One could logically argue that the Melian Dialogue, which takes place in Book V, Chapter XVII, of The History of the Peloponnesian Wars, by Thucydides, does validate the realist position. The Realist school of thought with respect to international relations posits that nations act in their self-interest, rather than out of any altruistic motives. When Thucydides wrote the Melian Dialogue, he was illustrating the disparate motivations that influence or dictate policy. The overwhelming strength of Athens relative to the tiny Spartan island of Melos presented such a disparity in power that the former was able to dictate terms to the latter without fear of consequences. The Melians, in contrast, can only appeal to altruistic sentiments across the negotiating table that simply don't exist. The following two quotes from the Athenian delegation provide a very good example of this element of the Realist school:
". . .you know as well as we do that right, as the world goes, is only in question between equals in power, while the strong do what they can and the weak suffer what they must."
"You, by giving in, would save yourselves from disaster; we, by not destroying you, would be able to profit from you."

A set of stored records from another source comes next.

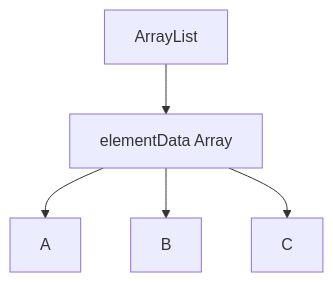
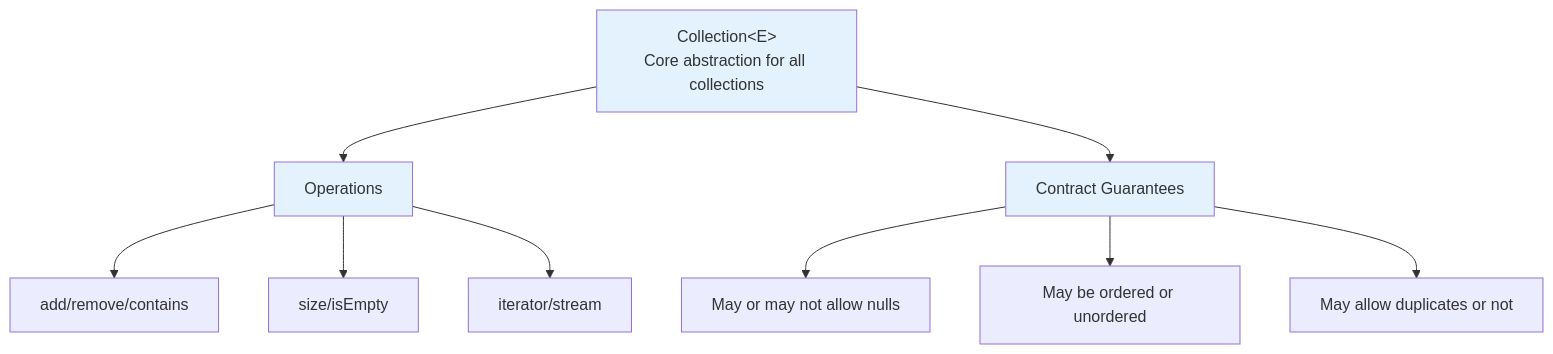
Before and after one commit to srinidevlearn/java-learn-collections: the third of 29 diagrams in README.md, drawn with Mermaid. The commit also changed other lines of this file, not shown here.

````diff
--- a/README.md
+++ b/README.md
@@ -101,7 +97,16 @@
 ```mermaid
 graph TD
-    A[ArrayList] --> B[elementData Array]
-    B --> C["A"]
-    B --> D["B"]
-    B --> E["C"]
+    A["Collection&lt;E&gt;<br/>Core abstraction for all collections"] --> B["Operations"]
+    B --> B1["add/remove/contains"]
+    B --> B2["size/isEmpty"]
+    B --> B3["iterator/stream"]
+    
+    A --> C["Contract Guarantees"]
+    C --> C1["May or may not allow nulls"]
+    C --> C2["May be ordered or unordered"]
+    C --> C3["May allow duplicates or not"]
+    
+    style A fill:#e3f2fd
+    style B fill:#e3f2fd
+    style C fill:#e3f2fd
 ```
````
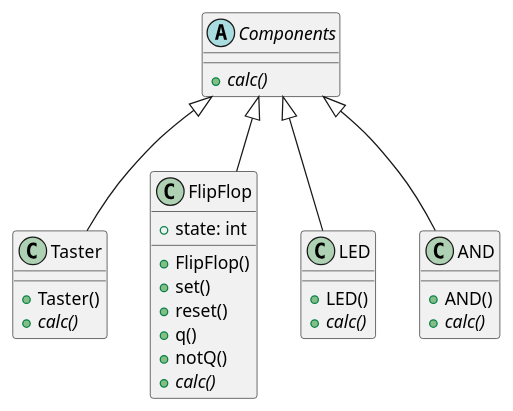
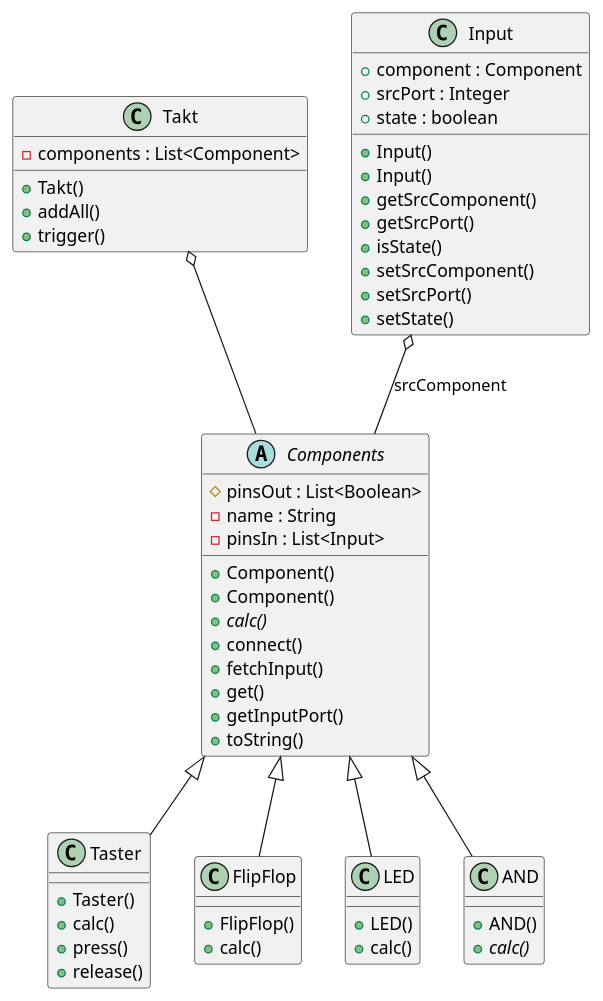
One commit to Ali8105/sew5_sem1 changed the diagram in out/production/sew5_sem1/Klassen_UML.puml. Above: the diagram before and after it, drawn with PlantUML. The commit also changed 2 other files, not shown here.

Commit message:
Taster rausgelagert

```diff
--- a/out/production/sew5_sem1/Klassen_UML.puml
+++ b/out/production/sew5_sem1/Klassen_UML.puml
@@ -1,37 +1,68 @@
 @startuml
 
-abstract class Components{
- + {abstract} calc()
+abstract class Components {
+        # pinsOut : List<Boolean>
+        - name : String
+        - pinsIn : List<Input>
+        + Component()
+        + Component()
+        {abstract} + calc()
+        + connect()
+        + fetchInput()
+        + get()
+        + getInputPort()
+        + toString()
+    }
+
+class Takt {
+  - components : List<Component>
+  + Takt()
+  + addAll()
+  + trigger()
 }
 
 class Taster {
- + Taster()
- + {abstract} calc()
+    + Taster()
+    + calc()
+    + press()
+    + release()
 }
 
-class FlipFlop{
- + FlipFlop()
- + state: int
- + set()
- + reset()
- + q()
- + notQ()
- + {abstract} calc()
+class FlipFlop {
+    + FlipFlop()
+    + calc()
 }
 
-class LED{
- + LED()
- + {abstract} calc()
+
+class LED {
+  + LED()
+  + calc()
 }
+
+ class Input {
+        + component : Component
+        + srcPort : Integer
+        + state : boolean
+        + Input()
+        + Input()
+        + getSrcComponent()
+        + getSrcPort()
+        + isState()
+        + setSrcComponent()
+        + setSrcPort()
+        + setState()
+    }
 
 class AND{
  + AND()
  + {abstract} calc()
 }
 
 Components <|-- FlipFlop
 Components <|-- AND
 Components <|-- LED
 Components <|-- Taster
+Input o-- Components : srcComponent
+Takt o-- Components
 
 @enduml
```
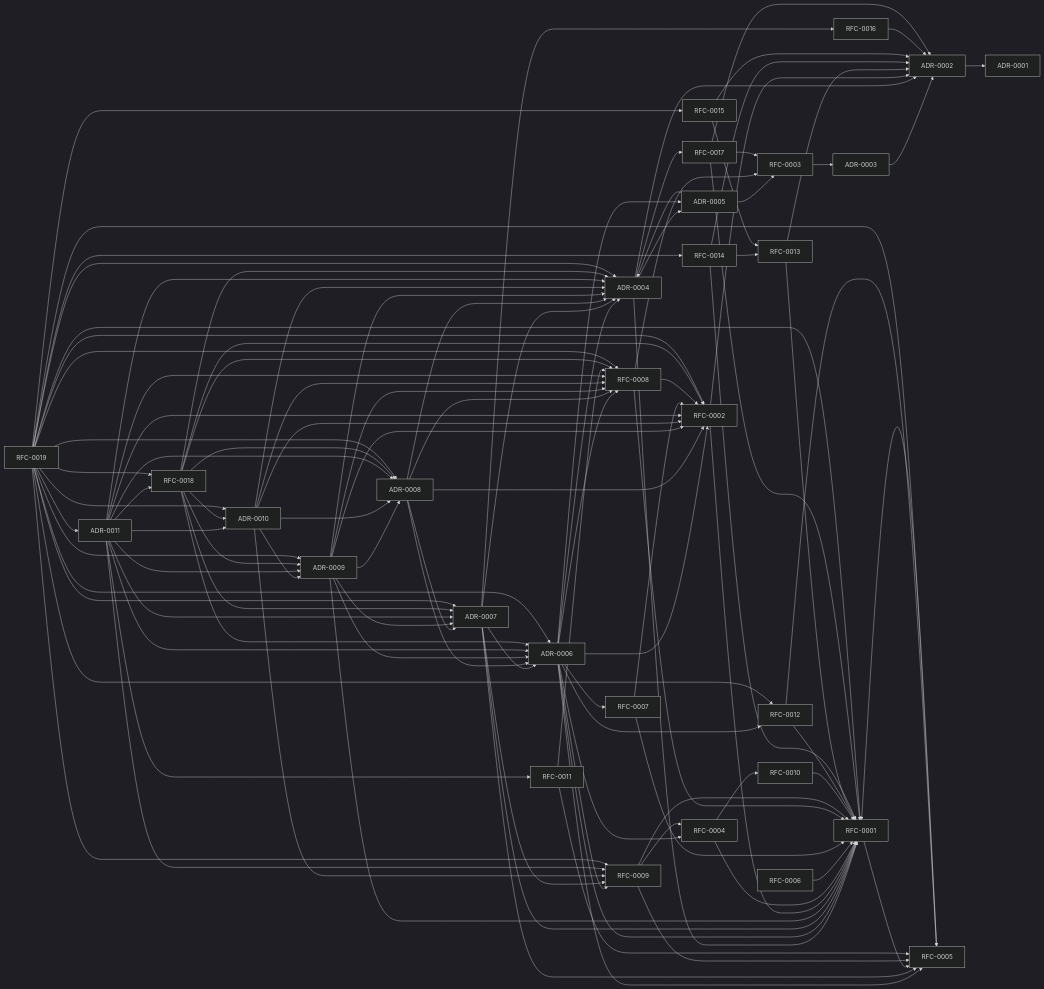
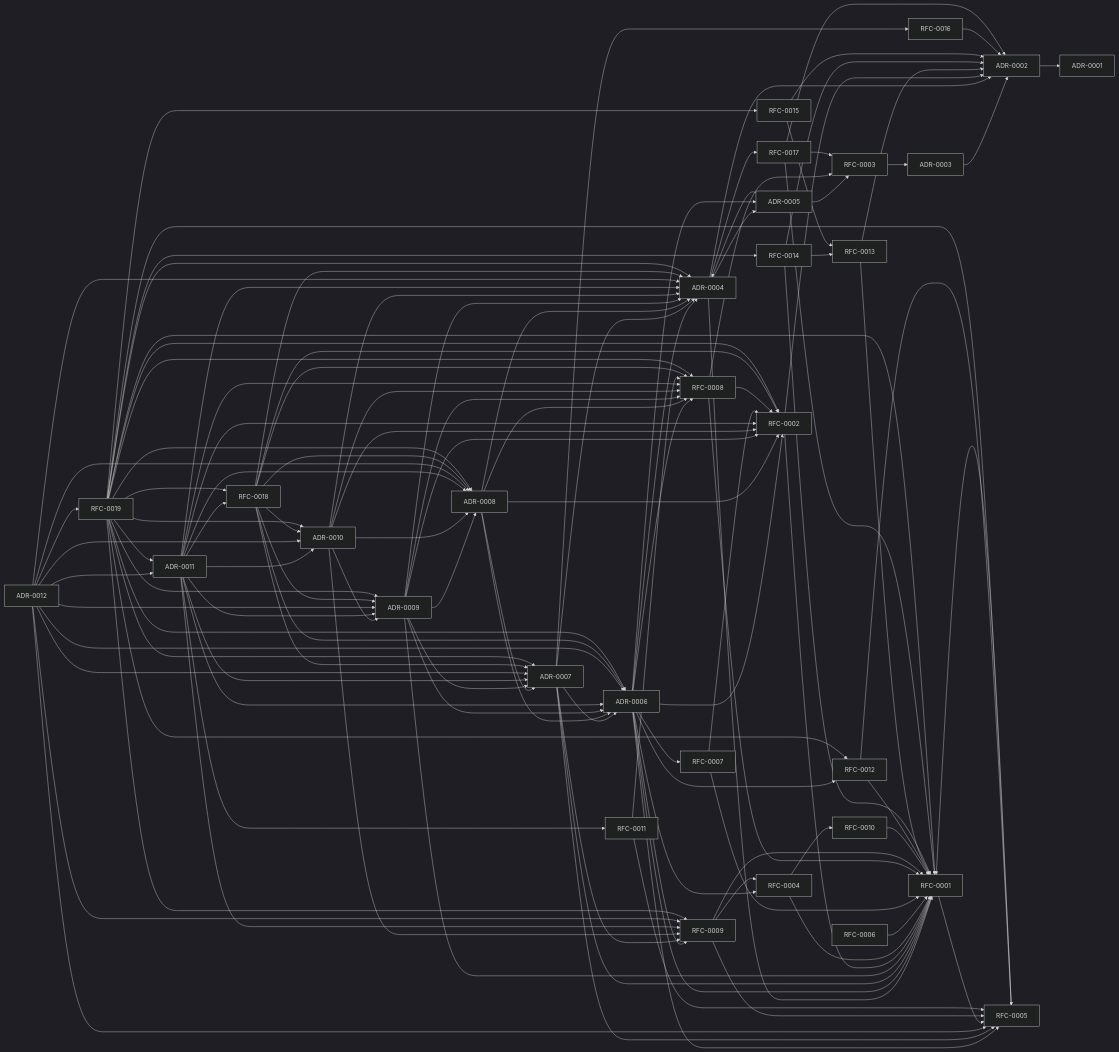
Before and after one commit to brilliantgibrann16/frontier-creative-os: the diagram in docs/derived/DOCUMENT_GRAPH.md, drawn with Mermaid (dark theme). The commit also changed other lines of this file and 4 other files, not shown here.

```diff
--- a/docs/derived/DOCUMENT_GRAPH.md
+++ b/docs/derived/DOCUMENT_GRAPH.md
@@ -87,6 +88,7 @@
   ADR0009["ADR-0009"]
   ADR0010["ADR-0010"]
   ADR0011["ADR-0011"]
+  ADR0012["ADR-0012"]
   RFC0001["RFC-0001"]
   RFC0002["RFC-0002"]
   RFC0003["RFC-0003"]
@@ -159,6 +161,16 @@
   ADR0011 --> RFC0009
   ADR0011 --> RFC0011
   ADR0011 --> RFC0018
+  ADR0012 --> ADR0004
+  ADR0012 --> ADR0006
+  ADR0012 --> ADR0007
+  ADR0012 --> ADR0008
+  ADR0012 --> ADR0009
+  ADR0012 --> ADR0010
+  ADR0012 --> ADR0011
+  ADR0012 --> RFC0005
+  ADR0012 --> RFC0009
+  ADR0012 --> RFC0019
   RFC0001 --> RFC0005
   RFC0002 --> ADR0002
   RFC0002 --> RFC0001
```
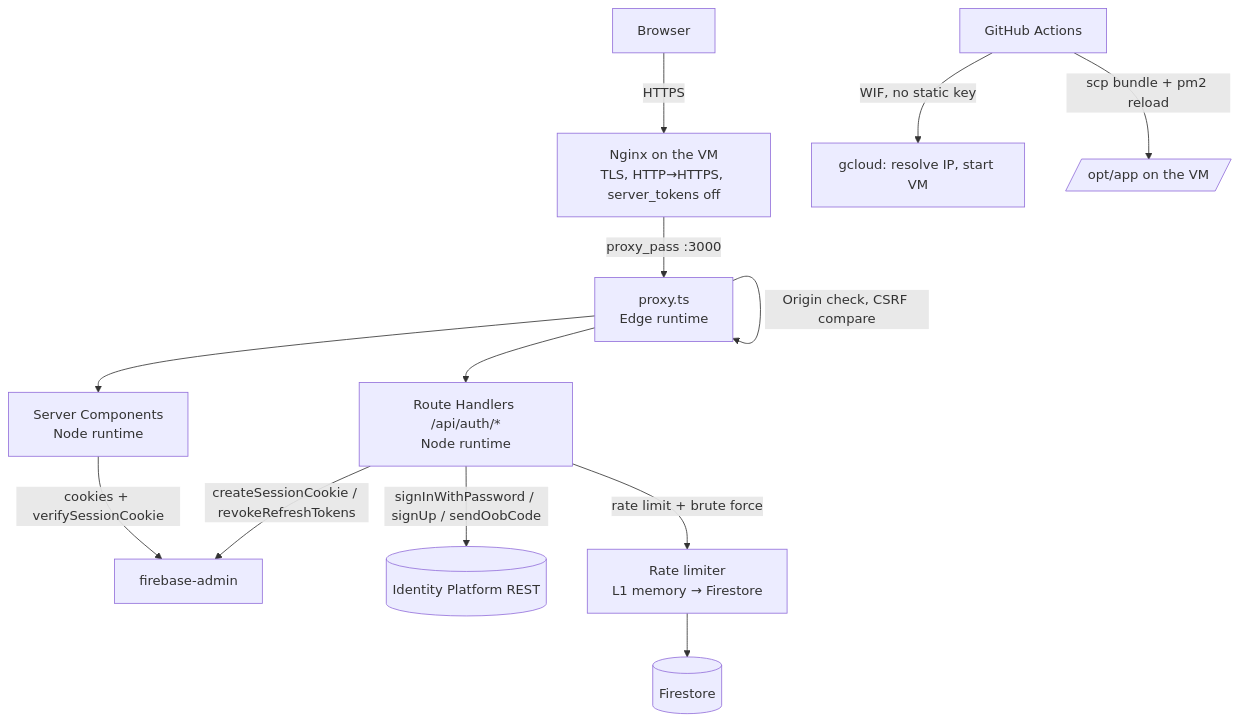
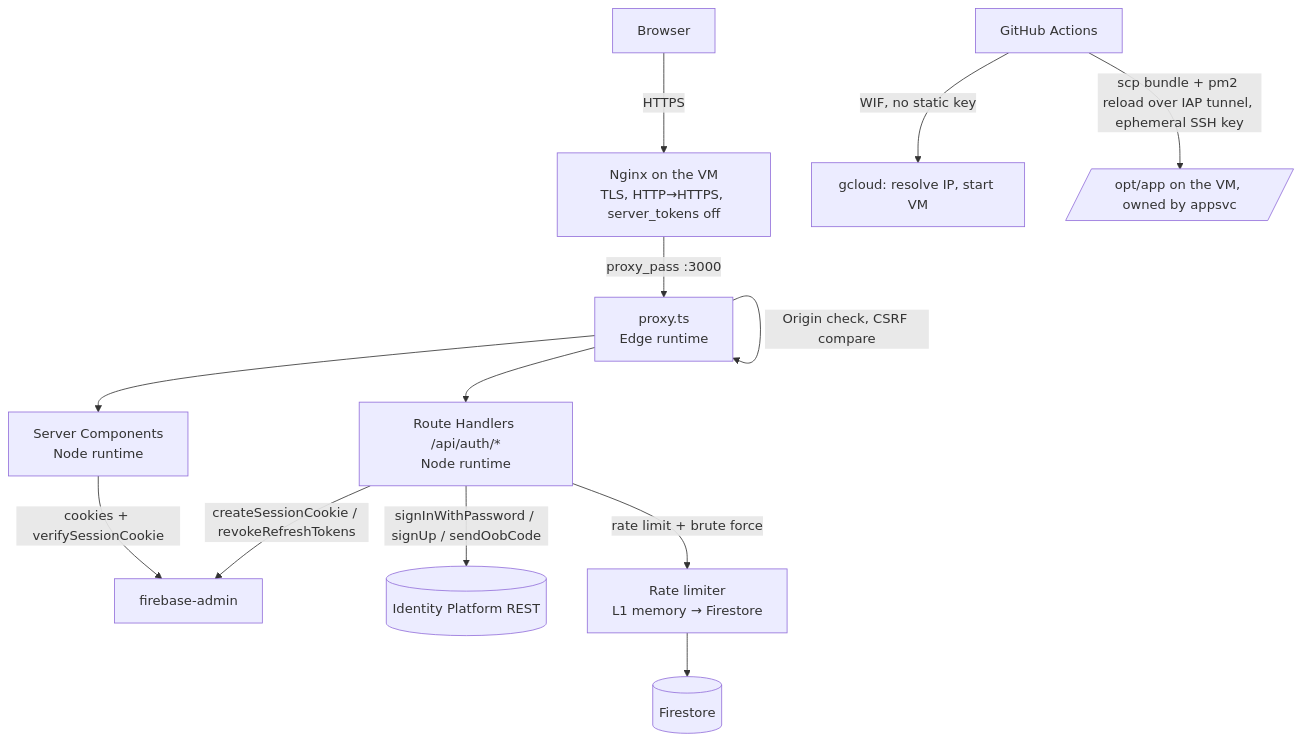
The diagram in .specs/features/nextjs-secure-app/design.md (AndersonFriaca/secinfo-pos-uncisal-projeto-aplicado), drawn with Mermaid before and after one commit. The commit also changed other lines of this file and 4 other files, not shown here.

````diff
--- a/.specs/features/nextjs-secure-app/design.md
+++ b/.specs/features/nextjs-secure-app/design.md
@@ -16,19 +16,19 @@
 ```mermaid
 graph TD
     Browser -->|HTTPS| Nginx[Nginx on the VM<br/>TLS, HTTP→HTTPS, server_tokens off]
     Nginx -->|proxy_pass :3000| Proxy[proxy.ts<br/>Edge runtime]
 
     Proxy -->|CSP nonce + all security headers| Proxy
     Proxy -->|Origin check, CSRF compare| Proxy
     Proxy --> Pages[Server Components<br/>Node runtime]
     Proxy --> API[Route Handlers /api/auth/*<br/>Node runtime]
 
     Pages -->|cookies + verifySessionCookie| Admin[firebase-admin]
     API -->|signInWithPassword / signUp / sendOobCode| IDP[(Identity Platform REST)]
     API -->|createSessionCookie / revokeRefreshTokens| Admin
     API -->|rate limit + brute force| Limiter[Rate limiter<br/>L1 memory → Firestore]
     Limiter --> FS[(Firestore)]
 
     GH[GitHub Actions] -->|WIF, no static key| GCP[gcloud: resolve IP, start VM]
-    GH -->|scp bundle + pm2 reload| VMBox[/opt/app on the VM/]
+    GH -->|scp bundle + pm2 reload over IAP tunnel, ephemeral SSH key| VMBox[/opt/app on the VM, owned by appsvc/]
 ```
````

These passages from the Dialogue are considered seminal examples of realism, followed perhaps most significantly by the writings of Niccolo Machiavelli. While both the Melian Dialogue and Machiavelli's The Prince are products of the authors' observations and experiences, neither one in and of itself validates a school of thought. Taken together, they illustrate the prevalence of a certain theory of international relations in practice, which does serve to validate the realist position.